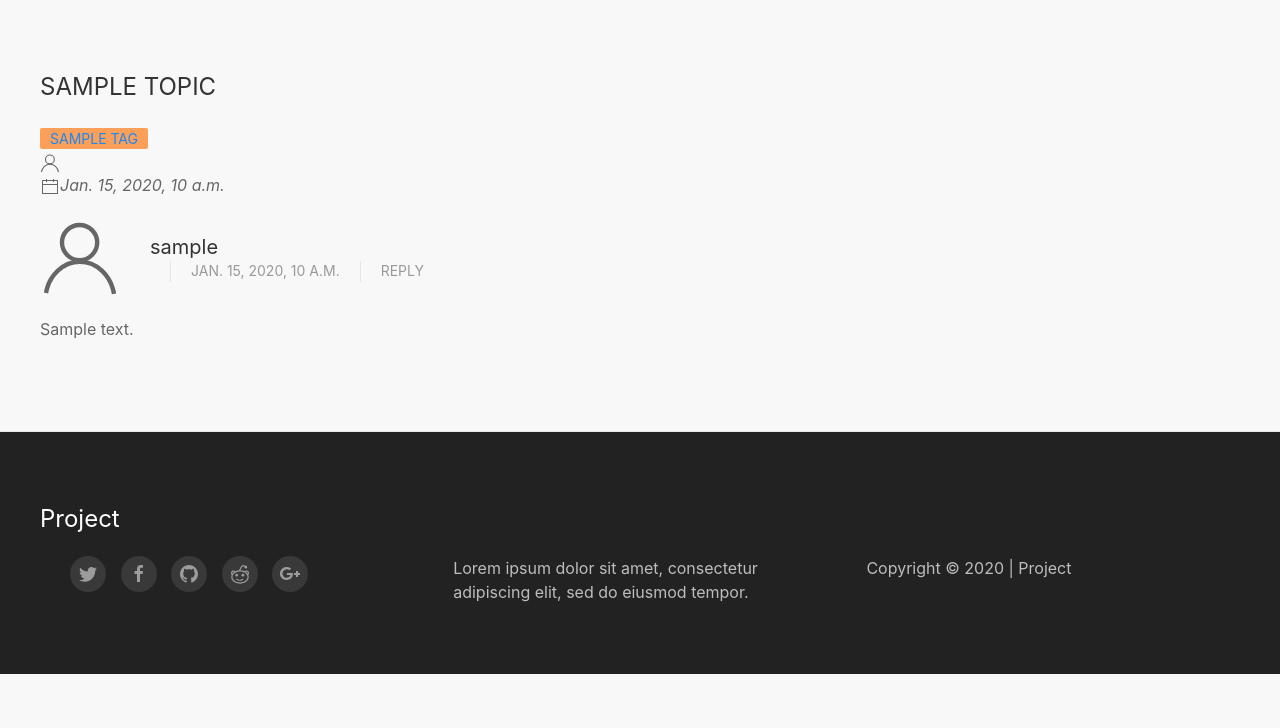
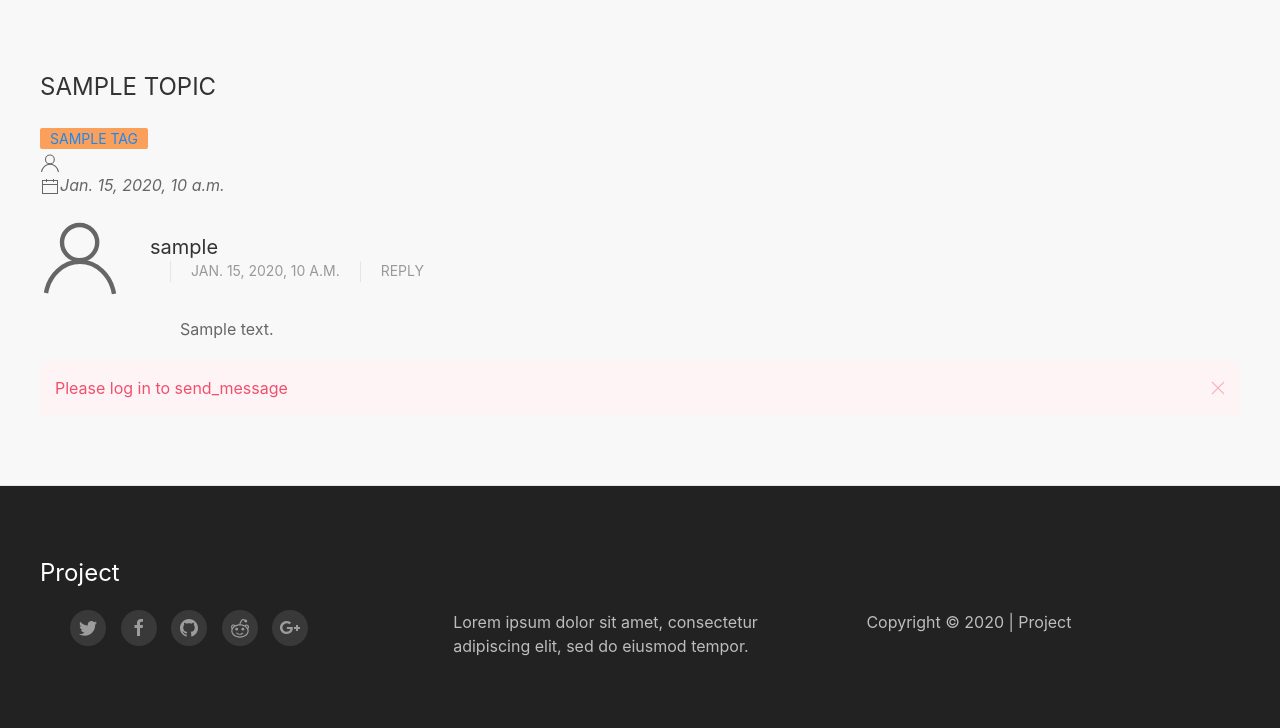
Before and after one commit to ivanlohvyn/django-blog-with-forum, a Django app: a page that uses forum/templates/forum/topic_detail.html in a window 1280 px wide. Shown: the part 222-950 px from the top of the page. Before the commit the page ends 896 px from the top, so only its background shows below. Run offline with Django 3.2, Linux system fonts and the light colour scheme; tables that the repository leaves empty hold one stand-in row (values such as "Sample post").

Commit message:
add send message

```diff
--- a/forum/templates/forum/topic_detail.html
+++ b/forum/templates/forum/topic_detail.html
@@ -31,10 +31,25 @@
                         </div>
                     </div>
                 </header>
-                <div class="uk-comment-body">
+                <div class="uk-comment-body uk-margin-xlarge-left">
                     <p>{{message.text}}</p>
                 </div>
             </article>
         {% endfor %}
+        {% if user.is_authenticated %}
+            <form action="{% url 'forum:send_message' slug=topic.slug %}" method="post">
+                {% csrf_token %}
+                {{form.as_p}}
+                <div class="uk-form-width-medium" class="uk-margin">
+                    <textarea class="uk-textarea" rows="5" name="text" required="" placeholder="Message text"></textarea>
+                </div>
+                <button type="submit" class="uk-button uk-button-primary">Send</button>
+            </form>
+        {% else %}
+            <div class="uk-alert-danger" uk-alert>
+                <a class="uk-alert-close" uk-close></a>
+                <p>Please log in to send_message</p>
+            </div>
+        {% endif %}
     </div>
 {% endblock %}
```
********************
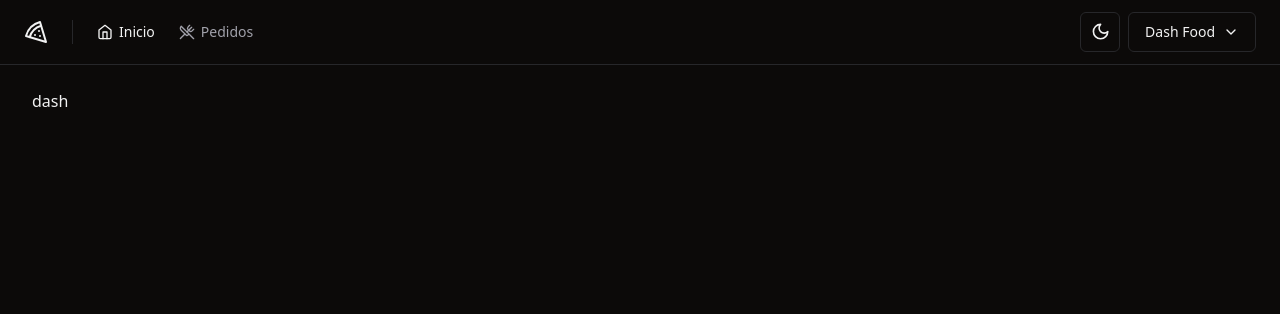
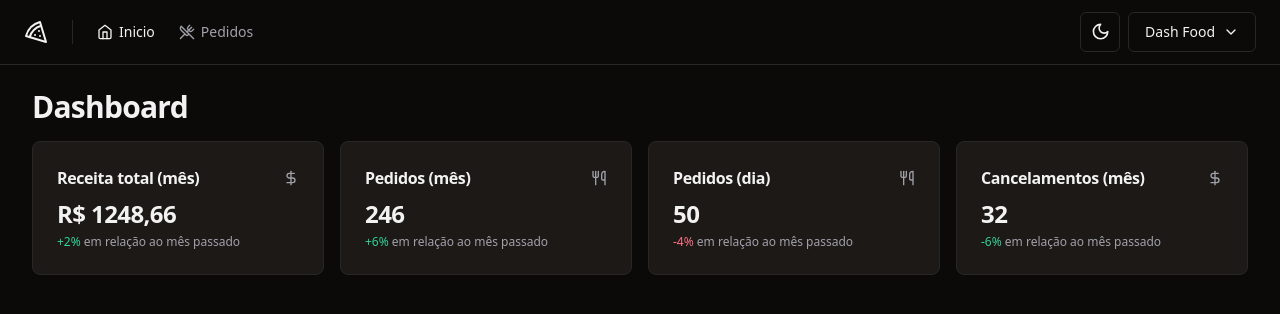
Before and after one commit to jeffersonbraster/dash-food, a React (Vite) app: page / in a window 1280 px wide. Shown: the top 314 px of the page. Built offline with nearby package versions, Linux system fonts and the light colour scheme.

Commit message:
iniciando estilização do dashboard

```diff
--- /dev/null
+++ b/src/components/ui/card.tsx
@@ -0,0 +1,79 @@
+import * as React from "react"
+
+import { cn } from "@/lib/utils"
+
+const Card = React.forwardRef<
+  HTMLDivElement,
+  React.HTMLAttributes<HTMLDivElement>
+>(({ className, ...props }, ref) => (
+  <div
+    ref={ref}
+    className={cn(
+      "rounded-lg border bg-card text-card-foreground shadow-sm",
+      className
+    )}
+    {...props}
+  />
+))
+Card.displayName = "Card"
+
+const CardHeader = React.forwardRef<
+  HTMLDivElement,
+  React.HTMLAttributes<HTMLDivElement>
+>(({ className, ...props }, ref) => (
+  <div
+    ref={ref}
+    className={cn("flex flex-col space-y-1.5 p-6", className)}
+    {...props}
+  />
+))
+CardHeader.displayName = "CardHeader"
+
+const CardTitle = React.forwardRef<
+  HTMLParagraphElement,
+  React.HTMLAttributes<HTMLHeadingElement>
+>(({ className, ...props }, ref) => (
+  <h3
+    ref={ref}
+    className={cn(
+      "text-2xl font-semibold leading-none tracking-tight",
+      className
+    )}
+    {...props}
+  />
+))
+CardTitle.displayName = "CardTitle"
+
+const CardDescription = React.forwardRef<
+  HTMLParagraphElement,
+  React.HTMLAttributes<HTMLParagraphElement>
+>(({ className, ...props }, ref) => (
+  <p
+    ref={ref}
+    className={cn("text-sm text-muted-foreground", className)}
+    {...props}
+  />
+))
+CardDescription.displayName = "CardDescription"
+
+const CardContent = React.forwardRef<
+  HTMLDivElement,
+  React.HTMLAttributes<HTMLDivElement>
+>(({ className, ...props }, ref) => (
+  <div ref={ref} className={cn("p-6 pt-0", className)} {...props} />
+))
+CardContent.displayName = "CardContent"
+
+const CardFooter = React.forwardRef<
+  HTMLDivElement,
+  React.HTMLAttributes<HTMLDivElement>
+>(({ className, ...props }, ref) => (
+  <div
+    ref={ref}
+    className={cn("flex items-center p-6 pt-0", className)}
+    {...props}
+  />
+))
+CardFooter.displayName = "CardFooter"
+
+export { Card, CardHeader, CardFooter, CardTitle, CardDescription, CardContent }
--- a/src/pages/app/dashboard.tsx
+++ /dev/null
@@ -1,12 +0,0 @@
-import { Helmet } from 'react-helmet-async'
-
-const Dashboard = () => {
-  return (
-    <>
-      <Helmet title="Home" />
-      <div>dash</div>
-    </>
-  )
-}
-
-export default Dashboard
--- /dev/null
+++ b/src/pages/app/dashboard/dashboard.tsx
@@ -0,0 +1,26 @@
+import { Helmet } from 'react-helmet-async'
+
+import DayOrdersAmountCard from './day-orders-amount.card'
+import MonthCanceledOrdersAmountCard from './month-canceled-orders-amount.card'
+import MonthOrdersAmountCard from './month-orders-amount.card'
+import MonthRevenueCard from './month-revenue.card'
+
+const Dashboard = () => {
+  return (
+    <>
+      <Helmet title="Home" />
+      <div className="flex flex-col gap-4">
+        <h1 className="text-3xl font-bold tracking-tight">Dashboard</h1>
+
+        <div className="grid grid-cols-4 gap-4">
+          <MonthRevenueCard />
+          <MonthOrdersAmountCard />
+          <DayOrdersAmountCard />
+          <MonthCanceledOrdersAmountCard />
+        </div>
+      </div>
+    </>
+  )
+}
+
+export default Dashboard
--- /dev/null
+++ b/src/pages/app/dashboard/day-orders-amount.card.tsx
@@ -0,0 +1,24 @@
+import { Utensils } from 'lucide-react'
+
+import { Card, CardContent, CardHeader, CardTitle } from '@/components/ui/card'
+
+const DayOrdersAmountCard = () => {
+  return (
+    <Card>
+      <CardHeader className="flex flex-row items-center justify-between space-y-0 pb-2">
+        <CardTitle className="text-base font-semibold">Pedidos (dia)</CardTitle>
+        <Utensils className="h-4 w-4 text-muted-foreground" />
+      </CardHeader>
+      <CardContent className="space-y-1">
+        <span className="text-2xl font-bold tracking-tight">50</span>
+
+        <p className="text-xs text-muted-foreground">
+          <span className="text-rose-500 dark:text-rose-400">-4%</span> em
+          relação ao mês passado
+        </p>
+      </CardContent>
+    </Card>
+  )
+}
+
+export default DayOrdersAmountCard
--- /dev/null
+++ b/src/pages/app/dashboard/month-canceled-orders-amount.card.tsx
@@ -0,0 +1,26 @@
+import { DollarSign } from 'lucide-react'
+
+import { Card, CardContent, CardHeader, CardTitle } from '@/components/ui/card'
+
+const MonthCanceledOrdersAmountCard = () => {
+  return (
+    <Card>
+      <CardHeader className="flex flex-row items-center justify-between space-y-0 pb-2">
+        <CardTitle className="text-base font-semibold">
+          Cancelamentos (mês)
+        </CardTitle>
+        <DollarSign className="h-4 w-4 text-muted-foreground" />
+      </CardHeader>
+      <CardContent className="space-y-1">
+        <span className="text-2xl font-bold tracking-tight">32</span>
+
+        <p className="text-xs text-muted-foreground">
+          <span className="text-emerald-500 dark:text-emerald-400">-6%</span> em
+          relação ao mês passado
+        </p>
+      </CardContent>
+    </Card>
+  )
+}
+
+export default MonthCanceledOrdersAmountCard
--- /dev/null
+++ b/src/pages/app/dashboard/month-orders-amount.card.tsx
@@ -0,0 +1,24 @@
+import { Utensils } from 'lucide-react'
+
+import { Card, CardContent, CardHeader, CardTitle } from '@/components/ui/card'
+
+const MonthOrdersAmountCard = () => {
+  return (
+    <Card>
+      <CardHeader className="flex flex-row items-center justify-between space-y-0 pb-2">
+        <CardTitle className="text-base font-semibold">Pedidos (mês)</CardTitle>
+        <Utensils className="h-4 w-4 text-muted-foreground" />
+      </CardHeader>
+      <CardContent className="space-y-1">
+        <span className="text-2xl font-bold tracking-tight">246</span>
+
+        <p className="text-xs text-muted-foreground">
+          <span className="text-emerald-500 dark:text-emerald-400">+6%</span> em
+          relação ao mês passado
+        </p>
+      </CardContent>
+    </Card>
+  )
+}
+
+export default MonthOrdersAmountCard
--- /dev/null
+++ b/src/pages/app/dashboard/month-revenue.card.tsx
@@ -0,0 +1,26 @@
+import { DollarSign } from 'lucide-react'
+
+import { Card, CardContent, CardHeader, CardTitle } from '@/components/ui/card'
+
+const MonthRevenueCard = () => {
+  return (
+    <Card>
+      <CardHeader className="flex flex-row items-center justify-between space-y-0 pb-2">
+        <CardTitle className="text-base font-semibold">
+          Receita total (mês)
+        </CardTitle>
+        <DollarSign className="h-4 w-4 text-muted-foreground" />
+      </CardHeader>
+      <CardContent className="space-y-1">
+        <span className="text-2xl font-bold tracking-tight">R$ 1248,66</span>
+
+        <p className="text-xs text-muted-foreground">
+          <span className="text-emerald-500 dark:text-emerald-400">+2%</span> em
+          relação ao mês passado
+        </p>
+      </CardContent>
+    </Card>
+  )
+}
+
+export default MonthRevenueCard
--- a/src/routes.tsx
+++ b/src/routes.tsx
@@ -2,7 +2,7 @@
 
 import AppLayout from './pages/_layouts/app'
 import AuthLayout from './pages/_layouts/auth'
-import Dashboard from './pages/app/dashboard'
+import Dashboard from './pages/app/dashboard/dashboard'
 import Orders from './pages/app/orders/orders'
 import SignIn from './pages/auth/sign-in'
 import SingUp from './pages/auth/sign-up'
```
********************
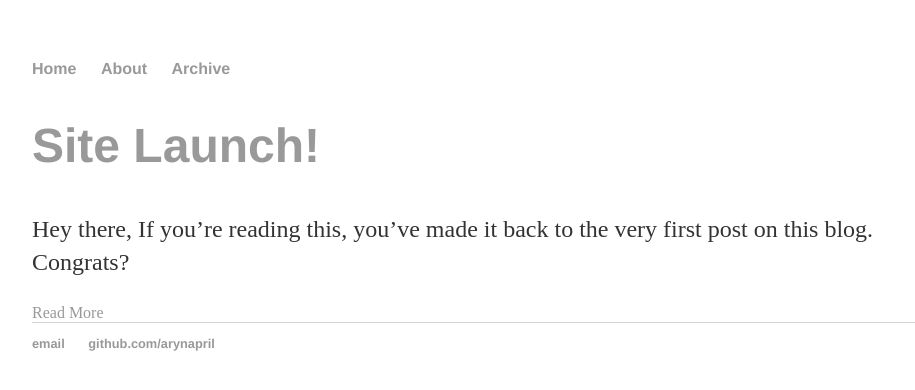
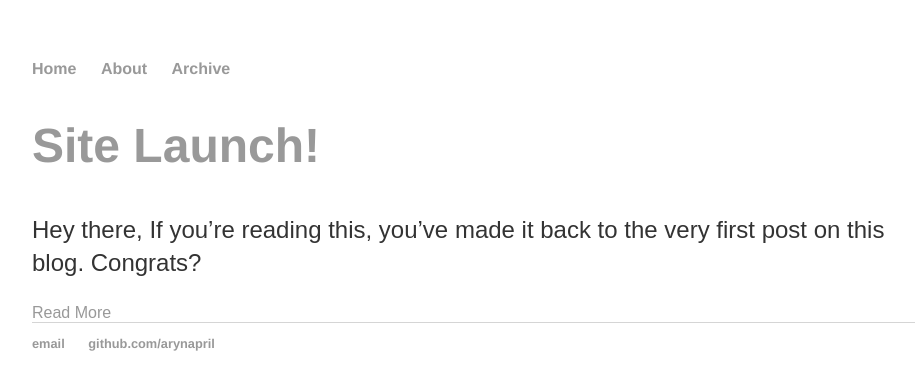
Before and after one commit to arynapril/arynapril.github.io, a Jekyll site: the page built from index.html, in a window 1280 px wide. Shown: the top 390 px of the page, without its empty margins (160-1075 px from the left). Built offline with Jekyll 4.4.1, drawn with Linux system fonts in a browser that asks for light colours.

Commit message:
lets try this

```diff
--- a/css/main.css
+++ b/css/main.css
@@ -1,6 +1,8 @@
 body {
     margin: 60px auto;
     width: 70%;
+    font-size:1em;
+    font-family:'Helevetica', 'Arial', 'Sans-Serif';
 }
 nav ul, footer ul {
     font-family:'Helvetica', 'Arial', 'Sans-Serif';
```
********************
> [WORK ORDER]:
Among the records, find the lines that contain "CardFooter" and copy each of them.

> [ANSWER BOX]:
+const CardFooter = React.forwardRef<
+CardFooter.displayName = "CardFooter"
+export { Card, CardHeader, CardFooter, CardTitle, CardDescription, CardContent }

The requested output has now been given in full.